Health insurance in the United States has been a critical cornerstone of Americans' financial and health situation. It's for this reason that 78% of Americans are currently worried about their health insurance and 22% have lost sleep over the issue. This includes individuals on employer, individual or government-sponsored health insurance policies.
To gain a deeper understanding, ValuePenguin performed a study asking respondents a variety of questions about their health insurance worries. This included questions about their views on coverage, costs and what would be important to them in the upcoming presidential election in 2020.
22% of Americans are worried about a rate increase for their health insurance
Less than two-thirds (62%) of Americans feel "very secure" when it comes to their health care coverage. Furthermore, about one-third (32%) are a "little worried" they'll lose their insurance coverage, while 6% are "very worried" and "not at all secure."
53% of Americans prioritize cost over coverage when selecting a health care benefits package
Health insurance costs for individuals can vary greatly depending on your age and required health care needs. This is even more evident for millennials, as 59% prefer a cheaper health insurance policy compared to a more comprehensive coverage. The silent generation, on the other hand, only looks at costs as the primary deciding factor 33% of the time.
People with lower incomes also prioritize the cost of their health insurance over the level of coverage more than those in higher income brackets. This is understandable, but can lead to challenging situations when there's a medical issue. Catastrophic health plans, for instance, frequently have the cheapest monthly premiums among marketplace policies — yet they can also come with the highest deductibles and other out-of-pocket costs.
56% of Americans are worried about losing health insurance for at least one reason
Most commonly 16% of respondents were worried the presidential election could result in them losing their health care.
When asked, "How secure do you feel with your current health insurance?" most individuals (62%) said they feel "very secure." However, when broken down by what type of coverage someone has, 12% of individuals with government marketplace health insurance responded that they are "not at all secure."
Over one-quarter of Americans are worried about losing their coverage due to a preexisting condition
This concern most frequently came from Gen Xers, with 35% responding that they are worried about losing their health insurance. Interestingly, 89% of silent generation respondents were not worried at all about the issue.
When considering the political divide, more Democrats are worried about preexisting condition coverage than Republicans — 33% versus 24%, respectively.
32% of Americans incorrectly believe they'd have no other way to get health care coverage if they lose their jobs.
Furthermore, 43% of those with employer health insurance think this is true. But this is actually incorrect.
Americans who lose coverage due to a job loss or change in family situation, such as having a baby, can enroll in a private health insurance policy through a special enrollment period (SEP). During this time, an individual can join their state's health insurance marketplace and purchase an individual plan from private insurers.
Additionally, you can bridge coverage through the COBRA insurance program. This program temporarily continues your job-based coverage offered by your previous employer for a maximum of 18 months.

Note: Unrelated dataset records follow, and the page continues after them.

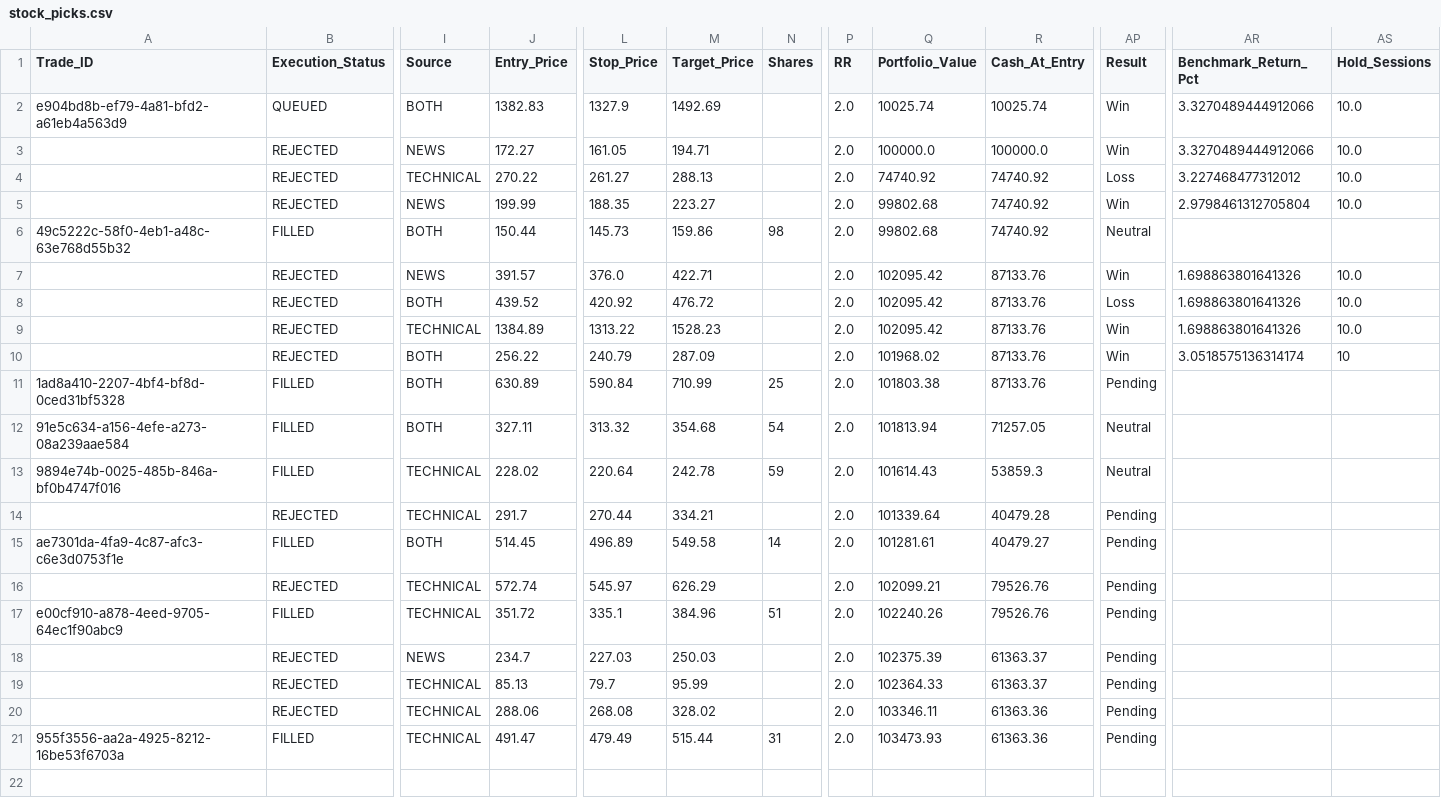
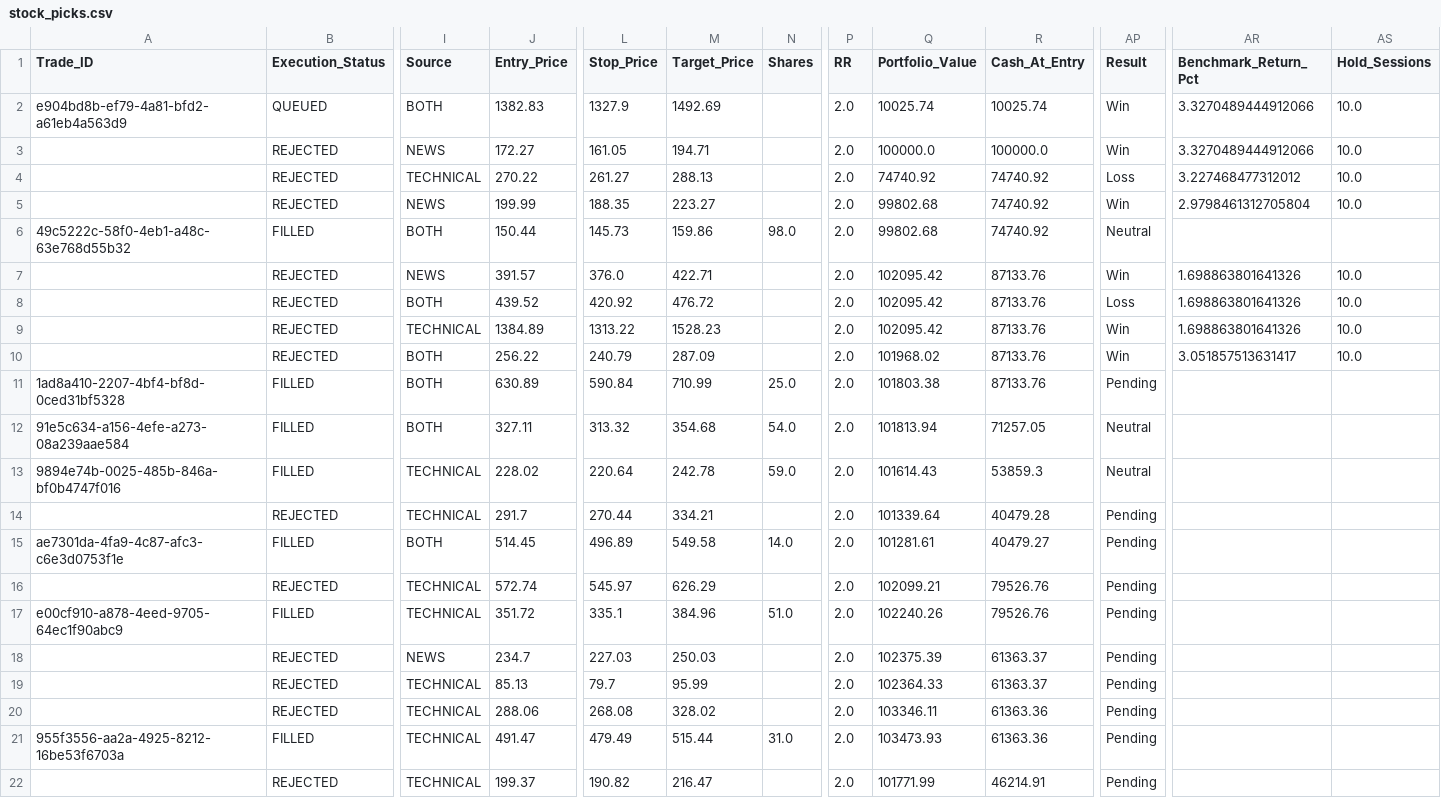
Before and after one commit to Vishvesh-Trivedi/LLM-Portfolio-Manager, a CSV file: StockScreener/stock_picks.csv, drawn as a sheet; only a part is shown, gaps mark what is left out; rows hold the shown columns only; the diff names each change by its address in the sheet, - before the commit and + after, or states it on an @@ line.

```diff
--- a/StockScreener/stock_picks.csv
+++ b/StockScreener/stock_picks.csv
-N6 (Shares): 98
+N6 (Shares): 98.0
-AR10 (Benchmark_Return_Pct): 3.0518575136314174
+AR10 (Benchmark_Return_Pct): 3.051857513631417
-AS10 (Hold_Sessions): 10
+AS10 (Hold_Sessions): 10.0
-N11 (Shares): 25
+N11 (Shares): 25.0
-N12 (Shares): 54
+N12 (Shares): 54.0
-N13 (Shares): 59
+N13 (Shares): 59.0
-N15 (Shares): 14
+N15 (Shares): 14.0
-N17 (Shares): 51
+N17 (Shares): 51.0
-N21 (Shares): 31
+N21 (Shares): 31.0
+row 22:  | REJECTED | TECHNICAL | 199.37 | 190.82 | 216.47 |  | 2.0 | 101771.99 | 46214.91 | Pending
```
Also changed, not shown: StockScreener/rules_log.csv, StockScreener/watch_list.csv, 5 other files.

This false thinking even is present within millennials — 38% think they would have no other health insurance available if they lost their current job. On the other hand, older generations do not have this misconception as frequently. About 80% of baby boomers know they would still be able to get coverage if they lost their jobs.

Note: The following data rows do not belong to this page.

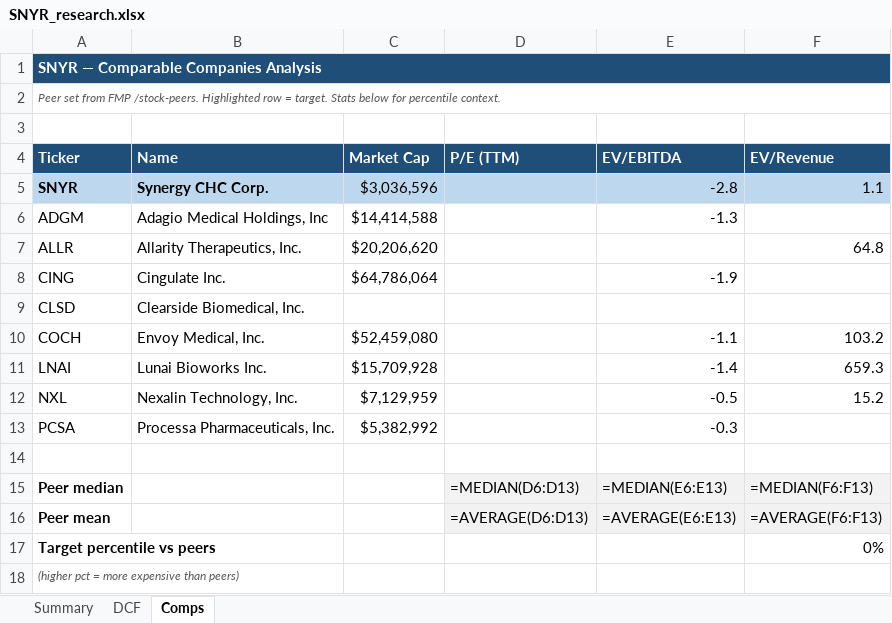
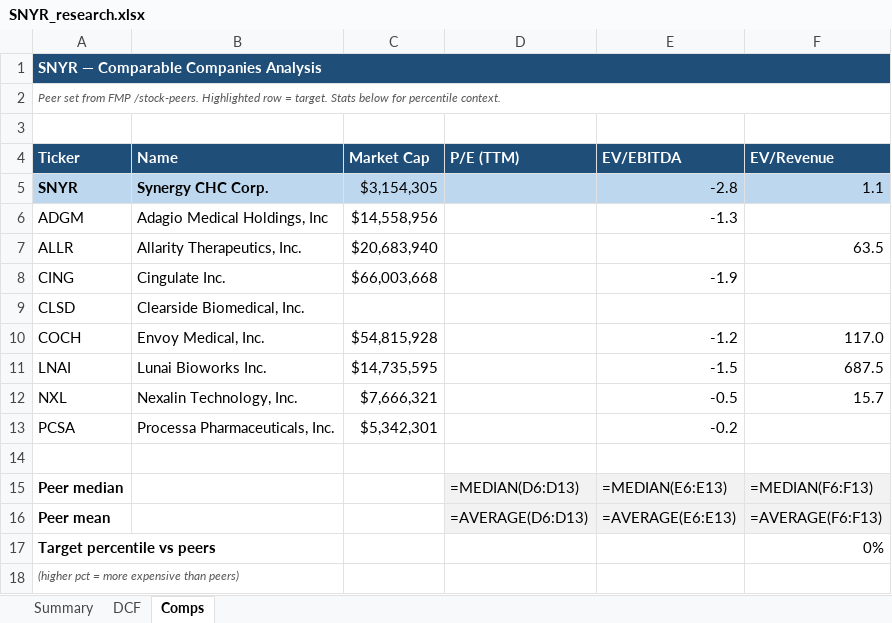
Before and after one commit to fawzisaldana-glitch/stock-alert-app, an Excel workbook: app/reports/SNYR_research.xlsx, sheet Comps, drawn as a sheet; values as stored, in another font and other column widths than the file's, no borders; formulas without a stored value are shown as written; the diff names each change by its address in the sheet, - before the commit and + after, or states it on an @@ line.

```diff
--- a/app/reports/SNYR_research.xlsx (sheet Comps)
+++ b/app/reports/SNYR_research.xlsx (sheet Comps)
-C5 (Market Cap): $3,036,596
+C5 (Market Cap): $3,154,305
-C6 (Market Cap): $14,414,588
+C6 (Market Cap): $14,558,956
-C7 (Market Cap): $20,206,620
+C7 (Market Cap): $20,683,940
-F7 (EV/Revenue): 64.8
+F7 (EV/Revenue): 63.5
-C8 (Market Cap): $64,786,064
+C8 (Market Cap): $66,003,668
-C10 (Market Cap): $52,459,080
+C10 (Market Cap): $54,815,928
-E10 (EV/EBITDA): -1.1
+E10 (EV/EBITDA): -1.2
-F10 (EV/Revenue): 103.2
+F10 (EV/Revenue): 117.0
-C11 (Market Cap): $15,709,928
+C11 (Market Cap): $14,735,595
-E11 (EV/EBITDA): -1.4
+E11 (EV/EBITDA): -1.5
-F11 (EV/Revenue): 659.3
+F11 (EV/Revenue): 687.5
-C12 (Market Cap): $7,129,959
+C12 (Market Cap): $7,666,321
-F12 (EV/Revenue): 15.2
+F12 (EV/Revenue): 15.7
-C13 (Market Cap): $5,382,992
+C13 (Market Cap): $5,342,301
-E13 (EV/EBITDA): -0.3
+E13 (EV/EBITDA): -0.2
```
Also changed, not shown: sheet Summary, sheet DCF, app/reports/LDOS_research.xlsx, app/reports/MMS_research.xlsx, 11 other files.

20% of Americans will choose which 2020 presidential candidate to support specifically for the candidate's stance on affordable health insurance.
Another 58% said health insurance will factor into their decision, but won't be the main reason.
Furthermore, more than 90% of Democrats responded that affordable health insurance would be one factor or the only factor they would consider when choosing a presidential candidate. This is significantly higher than Republicans — only 59% said that affordable health insurance would factor into their decision-making.
69% are more concerned with the state of the health care industry now than during previous administrations.
When broken down across party lines, Democrats were much more concerned with the current health care system than during previous administrations when compared with Republicans — 84% versus 49%, respectively. Interestingly, 60% of both parties responded that they agreed with the statement that, "Compared to five years ago, it seems like I pay more for health insurance now yet less is covered."
56% are worried that the Affordable Care Act (ACA) will be eliminated by the government.
If Obamacare/the ACA is repealed, 17% would lose their health care coverage, and another 22% aren't sure if they would be impacted. Democrats have the largest share of people who are at least somewhat worried that the ACA would be repealed — 72%. However, even some Republicans would be slightly worried — 35%.
ValuePenguin commissioned Qualtrics to conduct a survey of 1,063 Americans with health insurance. The survey was fielded in December 2019.